## What you will do
For every line in the records below that holds "ellipse", make a copy.

Edit tracking data:
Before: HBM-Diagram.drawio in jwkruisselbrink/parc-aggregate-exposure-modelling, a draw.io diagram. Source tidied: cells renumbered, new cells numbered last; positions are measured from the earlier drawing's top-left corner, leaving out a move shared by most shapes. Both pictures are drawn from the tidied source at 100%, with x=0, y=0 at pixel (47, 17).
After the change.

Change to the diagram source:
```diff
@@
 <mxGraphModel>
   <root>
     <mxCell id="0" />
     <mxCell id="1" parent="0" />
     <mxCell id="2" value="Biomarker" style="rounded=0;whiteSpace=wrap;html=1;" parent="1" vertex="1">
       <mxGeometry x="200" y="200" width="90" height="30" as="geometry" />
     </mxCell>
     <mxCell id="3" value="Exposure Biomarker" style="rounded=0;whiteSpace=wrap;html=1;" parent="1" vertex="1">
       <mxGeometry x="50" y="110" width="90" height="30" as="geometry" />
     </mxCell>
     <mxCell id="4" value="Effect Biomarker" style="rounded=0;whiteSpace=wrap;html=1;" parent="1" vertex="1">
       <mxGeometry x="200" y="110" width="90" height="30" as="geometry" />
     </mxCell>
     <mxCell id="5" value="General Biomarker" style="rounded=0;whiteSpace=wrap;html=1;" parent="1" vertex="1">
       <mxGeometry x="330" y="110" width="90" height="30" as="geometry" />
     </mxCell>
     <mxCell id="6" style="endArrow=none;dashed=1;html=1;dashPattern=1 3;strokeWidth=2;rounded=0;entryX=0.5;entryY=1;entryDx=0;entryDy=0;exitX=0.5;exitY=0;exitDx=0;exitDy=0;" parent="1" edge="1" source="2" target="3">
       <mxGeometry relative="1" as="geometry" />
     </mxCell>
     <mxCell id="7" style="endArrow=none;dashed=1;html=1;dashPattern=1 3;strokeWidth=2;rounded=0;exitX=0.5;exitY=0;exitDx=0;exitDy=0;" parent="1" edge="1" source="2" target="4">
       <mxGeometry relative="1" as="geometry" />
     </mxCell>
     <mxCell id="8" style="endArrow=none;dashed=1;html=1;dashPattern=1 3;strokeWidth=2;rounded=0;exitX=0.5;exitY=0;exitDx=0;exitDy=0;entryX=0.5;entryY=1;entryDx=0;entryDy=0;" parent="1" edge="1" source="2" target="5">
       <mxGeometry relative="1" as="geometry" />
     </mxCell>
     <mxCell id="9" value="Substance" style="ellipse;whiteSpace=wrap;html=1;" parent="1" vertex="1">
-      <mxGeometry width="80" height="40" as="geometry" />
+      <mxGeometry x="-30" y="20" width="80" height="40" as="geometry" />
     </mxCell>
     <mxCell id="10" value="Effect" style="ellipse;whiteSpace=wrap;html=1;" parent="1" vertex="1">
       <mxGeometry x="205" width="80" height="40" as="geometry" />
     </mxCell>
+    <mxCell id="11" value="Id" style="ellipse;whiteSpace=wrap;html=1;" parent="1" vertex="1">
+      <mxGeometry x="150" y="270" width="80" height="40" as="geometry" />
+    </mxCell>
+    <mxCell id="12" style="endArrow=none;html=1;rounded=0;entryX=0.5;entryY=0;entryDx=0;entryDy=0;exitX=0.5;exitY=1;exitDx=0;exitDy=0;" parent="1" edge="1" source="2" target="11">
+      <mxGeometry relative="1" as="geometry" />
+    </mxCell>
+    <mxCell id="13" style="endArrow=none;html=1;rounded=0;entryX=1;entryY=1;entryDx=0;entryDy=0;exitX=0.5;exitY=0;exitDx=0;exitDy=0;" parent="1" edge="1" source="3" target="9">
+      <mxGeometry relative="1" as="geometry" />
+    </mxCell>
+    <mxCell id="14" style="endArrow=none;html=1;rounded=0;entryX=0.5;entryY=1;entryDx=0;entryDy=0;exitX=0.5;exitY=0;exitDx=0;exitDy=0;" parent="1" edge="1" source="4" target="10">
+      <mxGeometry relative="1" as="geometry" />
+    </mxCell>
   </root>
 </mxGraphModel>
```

## Completed task
     <mxCell id="9" value="Substance" style="ellipse;whiteSpace=wrap;html=1;" parent="1" vertex="1">
     <mxCell id="10" value="Effect" style="ellipse;whiteSpace=wrap;html=1;" parent="1" vertex="1">
+    <mxCell id="11" value="Id" style="ellipse;whiteSpace=wrap;html=1;" parent="1" vertex="1">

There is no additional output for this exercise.